Chimney Rock

At the flat top near the memorial for the three Morse brothers

Anyhow, we moved on after enjoying the beautiful vista and ascended another 200′ up to Exclamation Point.  On the way up we were presented with some named outcroppings:

Devil's Rock

Devils Head – can you make it out?

Exclamation Point is a rocky outcrop on the edge of the gorge, and the highest point within the Park at 2,480′.  To get there we went up yet more stairs and around some switchbacks on the cliff’s edge.

Exclamation Point- Skyline Trail

More stairs to Exclamation Point – viewed from Chimney Rock

Tall thimbleweed

Tall thimble weed were abundant on cliff ledges

From the the overlook we could see the Gorge and valley floor more than 1,300′ below. This place is about the views!

Chimney Rock Village

Looking down at Chimney Rock Village

Chimney Rock

Looking back down at Chimney Rock from Exclamation Point and Lake Lure in the background

With the main attraction out of the way, we went back down all those stairs to another popular spot in the park, Hickory Nut Falls.  To get there we followed a moderate 1.5 mile round-trip trail.  We learned that the 404′ waterfall was featured in the movie The Last of the Mohicans, which I have yet to see.

Hickory Nut Waterfalls

Hickory Nut Waterfall

Hickory Nut Falls

My experimental shot using shutter mode at 1/15 sec at f/22

Next we combined the Hickory Nut Falls Trail with the Four Seasons Trail to give us a longer hike down the mountain.  We went down 70 stairs to the downhill path which wound out through a meadow area and into hardwood trees with a rock formation under one giant overhang.

White Wildflower at Chimney rock

Carolina Horse Nettle seen on the trail

It was  a strenuous hike with a 400′ gain in elevation, making it really invigorating and quieter than other areas of the park.  We spent about 4 hours hiking all of the park’s trails, making the most of our $12 per-person admission fees.  For the past 100 years and long before the park was purchased by the State, an entry fee has been charged here.  I’m pretty sure it will continue forever.
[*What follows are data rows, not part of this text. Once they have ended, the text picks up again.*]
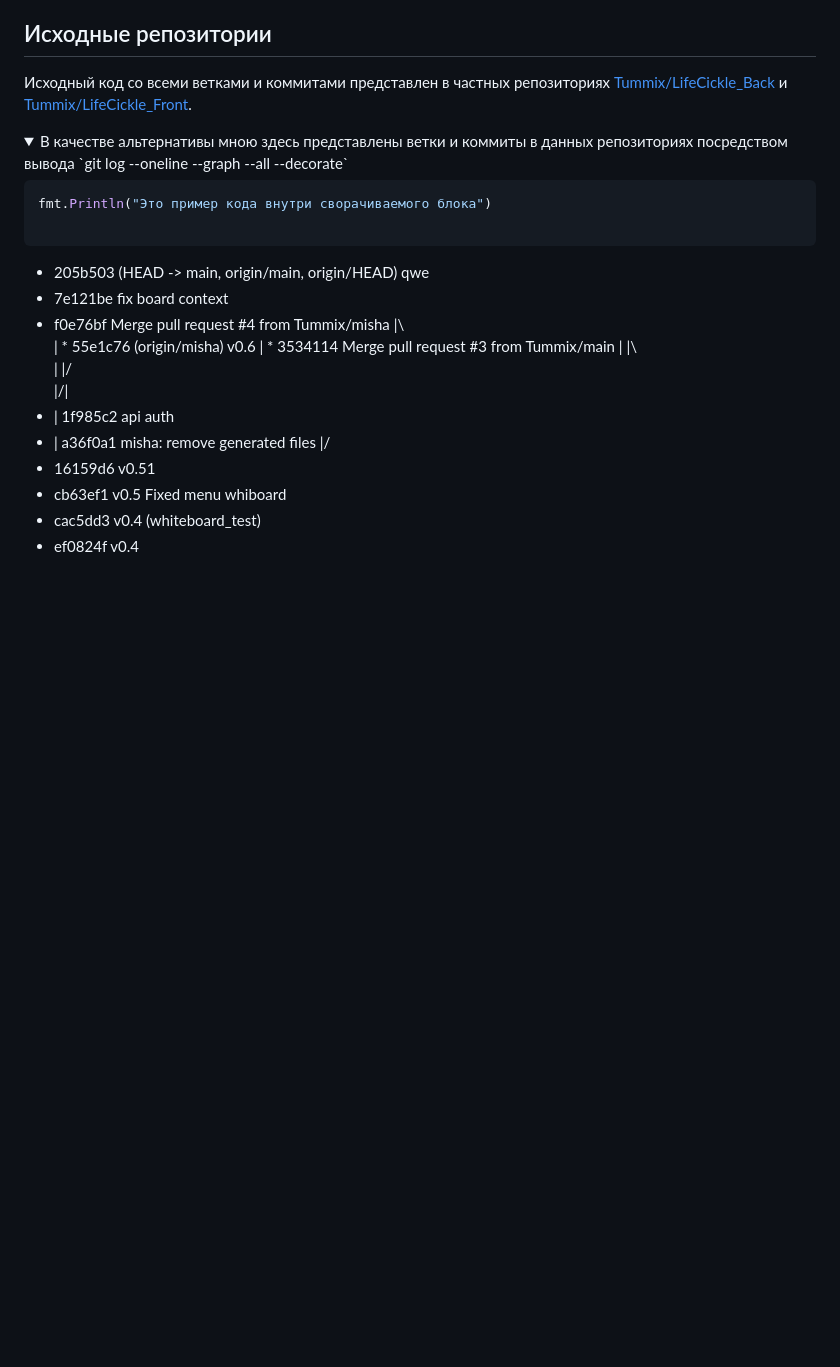
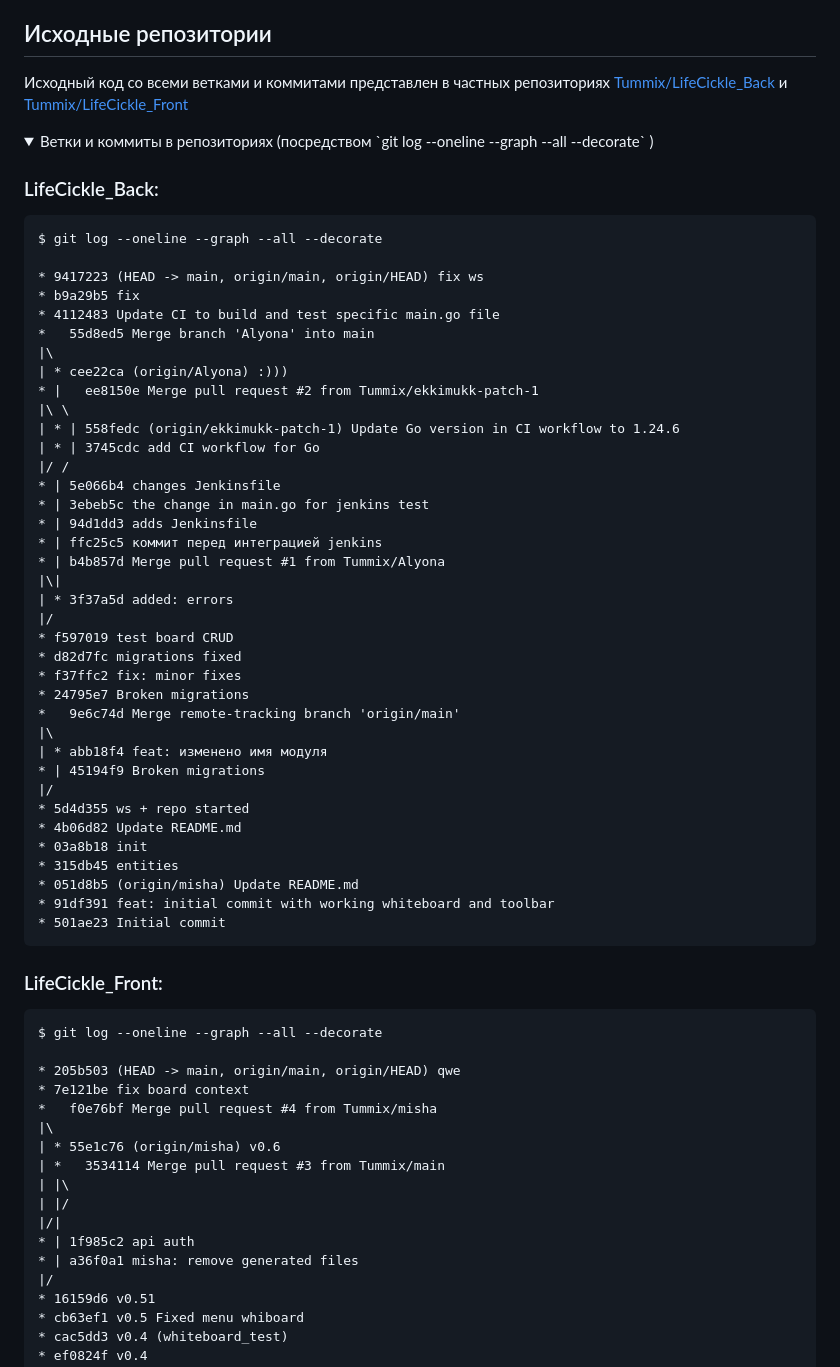
Before and after one commit to ekkimukk/mkadd, a Markdown page: README.md, the part around one of its changes. Drawn GitHub-style; folded sections open; blank space fills up the shorter version.

Commit message:
Enhance README with repository branch details
Added details about branches and commits in the repositories.

````diff
--- a/README.md
+++ b/README.md
@@ -78,15 +78,59 @@
 Если хотите увидеть процесс сборки и пуша, откройте Issue, я получу письмо и запущу процесс вручную на локальном сервере
 
 ## Исходные репозитории
-Исходный код со всеми ветками и коммитами представлен в частных репозиториях [Tummix/LifeCickle_Back](https://github.com/Tummix/LifeCickle_Back) и [Tummix/LifeCickle_Front](https://github.com/Tummix/LifeCickle_Front).
+Исходный код со всеми ветками и коммитами представлен в частных репозиториях [Tummix/LifeCickle_Back](https://github.com/Tummix/LifeCickle_Back) и [Tummix/LifeCickle_Front](https://github.com/Tummix/LifeCickle_Front)
+
 <details>
 
-<summary>В качестве альтернативы мною здесь представлены ветки и коммиты в данных репозиториях посредством вывода `git log --oneline --graph --all --decorate`</summary>
+<summary>Ветки и коммиты в репозиториях (посредством `git log --oneline --graph --all --decorate` ) </summary>
 
-  ```go
-fmt.Println("Это пример кода внутри сворачиваемого блока")
+### LifeCickle_Back:
 
 ```
+$ git log --oneline --graph --all --decorate
+
+* 9417223 (HEAD -> main, origin/main, origin/HEAD) fix ws
+* b9a29b5 fix
+* 4112483 Update CI to build and test specific main.go file
+*   55d8ed5 Merge branch 'Alyona' into main
+|\
+| * cee22ca (origin/Alyona) :)))
+* |   ee8150e Merge pull request #2 from Tummix/ekkimukk-patch-1
+|\ \
+| * | 558fedc (origin/ekkimukk-patch-1) Update Go version in CI workflow to 1.24.6
+| * | 3745cdc add CI workflow for Go
+|/ /
+* | 5e066b4 changes Jenkinsfile
+* | 3ebeb5c the change in main.go for jenkins test
+* | 94d1dd3 adds Jenkinsfile
+* | ffc25c5 коммит перед интеграцией jenkins
+* | b4b857d Merge pull request #1 from Tummix/Alyona
+|\|
+| * 3f37a5d added: errors
+|/
+* f597019 test board CRUD
+* d82d7fc migrations fixed
+* f37ffc2 fix: minor fixes
+* 24795e7 Broken migrations
+*   9e6c74d Merge remote-tracking branch 'origin/main'
+|\
+| * abb18f4 feat: изменено имя модуля
+* | 45194f9 Broken migrations
+|/
+* 5d4d355 ws + repo started
+* 4b06d82 Update README.md
+* 03a8b18 init
+* 315db45 entities
+* 051d8b5 (origin/misha) Update README.md
+* 91df391 feat: initial commit with working whiteboard and toolbar
+* 501ae23 Initial commit
+```
+
+### LifeCickle_Front:
+
+```
+$ git log --oneline --graph --all --decorate
+
 * 205b503 (HEAD -> main, origin/main, origin/HEAD) qwe
 * 7e121be fix board context
 *   f0e76bf Merge pull request #4 from Tummix/misha
````
Also changed, not shown: other parts of README.md (+1 -1 lines).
On our way home after 7 miles of tough hiking, Mount Pisgah beckoned us.  See that mountain with the tower on top?  That was to be our next challenge!
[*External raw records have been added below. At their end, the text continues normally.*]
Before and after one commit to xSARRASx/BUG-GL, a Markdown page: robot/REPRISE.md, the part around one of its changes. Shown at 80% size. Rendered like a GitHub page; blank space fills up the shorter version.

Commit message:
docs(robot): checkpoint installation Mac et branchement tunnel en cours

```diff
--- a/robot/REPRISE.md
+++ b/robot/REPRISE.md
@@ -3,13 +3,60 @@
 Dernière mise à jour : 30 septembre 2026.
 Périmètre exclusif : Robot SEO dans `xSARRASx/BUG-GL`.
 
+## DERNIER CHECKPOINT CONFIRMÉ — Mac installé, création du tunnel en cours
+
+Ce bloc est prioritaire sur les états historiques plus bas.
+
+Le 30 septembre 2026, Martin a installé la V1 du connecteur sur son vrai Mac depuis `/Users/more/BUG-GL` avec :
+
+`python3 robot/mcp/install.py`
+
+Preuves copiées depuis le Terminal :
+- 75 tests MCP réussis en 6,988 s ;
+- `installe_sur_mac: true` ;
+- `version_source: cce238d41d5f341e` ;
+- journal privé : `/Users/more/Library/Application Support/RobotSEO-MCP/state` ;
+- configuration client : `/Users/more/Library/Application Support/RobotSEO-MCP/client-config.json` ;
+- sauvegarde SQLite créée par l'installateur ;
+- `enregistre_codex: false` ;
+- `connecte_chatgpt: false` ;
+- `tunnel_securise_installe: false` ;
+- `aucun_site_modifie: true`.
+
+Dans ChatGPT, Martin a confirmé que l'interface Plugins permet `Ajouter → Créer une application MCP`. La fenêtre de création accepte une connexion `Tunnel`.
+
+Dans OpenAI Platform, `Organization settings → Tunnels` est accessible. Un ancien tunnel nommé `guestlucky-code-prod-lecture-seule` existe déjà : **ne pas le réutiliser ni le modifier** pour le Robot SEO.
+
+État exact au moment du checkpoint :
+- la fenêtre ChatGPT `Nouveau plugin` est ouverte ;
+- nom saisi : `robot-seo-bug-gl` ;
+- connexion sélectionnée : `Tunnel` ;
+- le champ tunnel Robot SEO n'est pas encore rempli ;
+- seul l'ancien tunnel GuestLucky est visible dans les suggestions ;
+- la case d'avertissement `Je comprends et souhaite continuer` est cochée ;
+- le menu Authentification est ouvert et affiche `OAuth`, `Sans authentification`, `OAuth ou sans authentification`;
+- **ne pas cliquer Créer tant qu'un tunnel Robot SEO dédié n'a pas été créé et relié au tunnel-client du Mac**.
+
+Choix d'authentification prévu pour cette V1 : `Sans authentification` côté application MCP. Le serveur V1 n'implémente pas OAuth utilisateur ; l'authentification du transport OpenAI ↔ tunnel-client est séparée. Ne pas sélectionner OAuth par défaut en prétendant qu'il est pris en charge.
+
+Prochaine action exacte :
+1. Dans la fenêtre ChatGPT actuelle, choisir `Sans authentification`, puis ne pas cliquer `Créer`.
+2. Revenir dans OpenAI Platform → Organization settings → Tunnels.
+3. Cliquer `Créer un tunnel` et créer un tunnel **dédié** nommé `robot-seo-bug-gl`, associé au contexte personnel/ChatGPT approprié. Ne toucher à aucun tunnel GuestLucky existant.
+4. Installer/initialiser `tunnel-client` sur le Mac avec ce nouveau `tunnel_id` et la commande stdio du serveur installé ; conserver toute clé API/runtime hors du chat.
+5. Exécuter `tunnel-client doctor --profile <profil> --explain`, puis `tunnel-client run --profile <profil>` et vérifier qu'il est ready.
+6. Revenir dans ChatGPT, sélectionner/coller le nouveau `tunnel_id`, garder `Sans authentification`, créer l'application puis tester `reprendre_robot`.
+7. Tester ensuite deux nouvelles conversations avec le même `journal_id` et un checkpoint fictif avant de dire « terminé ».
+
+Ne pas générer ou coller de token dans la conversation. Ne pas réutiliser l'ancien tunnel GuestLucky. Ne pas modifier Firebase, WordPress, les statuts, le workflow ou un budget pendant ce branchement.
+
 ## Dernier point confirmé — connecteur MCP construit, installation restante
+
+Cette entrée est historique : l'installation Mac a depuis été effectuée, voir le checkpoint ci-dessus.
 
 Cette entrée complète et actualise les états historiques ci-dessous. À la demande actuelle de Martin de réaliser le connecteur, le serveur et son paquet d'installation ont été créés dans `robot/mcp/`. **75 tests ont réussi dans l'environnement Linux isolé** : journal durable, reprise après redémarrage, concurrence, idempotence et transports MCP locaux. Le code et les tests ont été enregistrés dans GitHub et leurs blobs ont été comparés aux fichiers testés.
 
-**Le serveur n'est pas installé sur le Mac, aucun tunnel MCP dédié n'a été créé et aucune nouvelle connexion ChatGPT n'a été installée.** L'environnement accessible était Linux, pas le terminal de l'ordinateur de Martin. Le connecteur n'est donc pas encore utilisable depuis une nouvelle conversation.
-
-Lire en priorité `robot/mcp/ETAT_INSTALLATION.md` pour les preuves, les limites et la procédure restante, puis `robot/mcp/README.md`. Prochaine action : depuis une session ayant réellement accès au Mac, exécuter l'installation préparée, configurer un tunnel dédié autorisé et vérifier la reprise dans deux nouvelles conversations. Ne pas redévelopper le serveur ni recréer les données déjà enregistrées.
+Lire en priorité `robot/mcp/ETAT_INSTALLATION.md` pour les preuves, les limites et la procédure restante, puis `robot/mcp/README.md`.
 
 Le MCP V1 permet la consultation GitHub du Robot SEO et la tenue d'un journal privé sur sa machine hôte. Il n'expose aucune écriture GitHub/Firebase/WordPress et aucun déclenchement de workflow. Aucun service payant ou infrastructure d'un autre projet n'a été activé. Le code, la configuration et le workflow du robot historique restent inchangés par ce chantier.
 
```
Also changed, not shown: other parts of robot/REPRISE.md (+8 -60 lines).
Mount Pisgah

Mount Pisgah as seen from highway 151

Located at the Blue Ridge Parkway’s mile marker 408, Mount Pisgah was only 6 miles from our campground and we saved it for last.  The mountain is visible from Asheville and is one of the most-recognized peaks in the Blue Ridge Mountains.  Mount Pisgah’s 5721′ summit supports the transmission tower for an area TV station.
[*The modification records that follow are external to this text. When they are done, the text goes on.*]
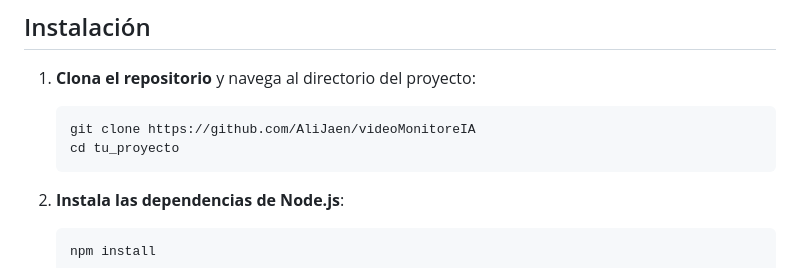
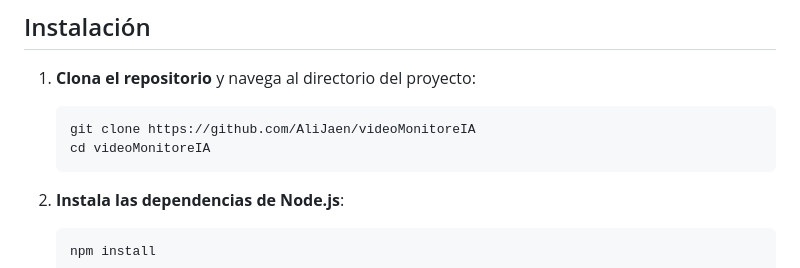
Before and after one commit to AliJaen/videoMonitoreIA, a Markdown page: README.md, the part around the change. Rendered like a GitHub page.

````diff
--- a/README.md
+++ b/README.md
@@ -40,7 +40,7 @@ Este proyecto es el frontedn para mostrar Video por IP con renderización de det
 
    ```bash
    git clone https://github.com/AliJaen/videoMonitoreIA
-   cd tu_proyecto
+   cd videoMonitoreIA
    ```
 
 2. **Instala las dependencias de Node.js**:
````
Mount Pisgah SignThe  trail began at the back of the parking lot, behind a large sign board.  At that point we were just shy of 5000′ in elevation, and in the midst of a high-elevation northern hardwood forest.  This trail is rated moderate, an out and back trek with a total length of 3 miles.

The entire hike was very rocky, and there were  some rooty and wet sections as well.  We gained about 200′ in elevation during the first half of the hike, then another 550′ in the second half, making for a “huffing and puffing” arrival at the top.



Arriving at the summit, we were at the base of the transmission tower for WLOS-TV channel 13, and an observation deck.  Although the tower sort of ruined the feeling of being in the wilderness,  the views were spectacular. 

Mount Pisgah Summit

Frying Pan Tower

That other tower is the Frying Pan tower that we climbed a few days ago

Since this is our last hike at the Blue Ridge Mountains and we were the only ones here this morning, we had the views all to ourselves this time.

Mount Pisgah

Each day, after our long hikes or outings, we would sit by the creek relaxing.  Our favorite entertainment during this happy hour was watching the American Finches feeding at our neighbor’s bird feeder, while totally ignoring my fully-stocked feeder.  But this industrious American Robin put a smile on our faces, as we watched it working hard for its meal.

Well, that about wraps up our ten days of hanging out at the Blue Ridge Mountains.  This was a great stop for killing some time and getting hiking muscles back before moving on to Gaffney, South Carolina for Betsy’s annual check up.


Next up:  Betsy robs our bank account!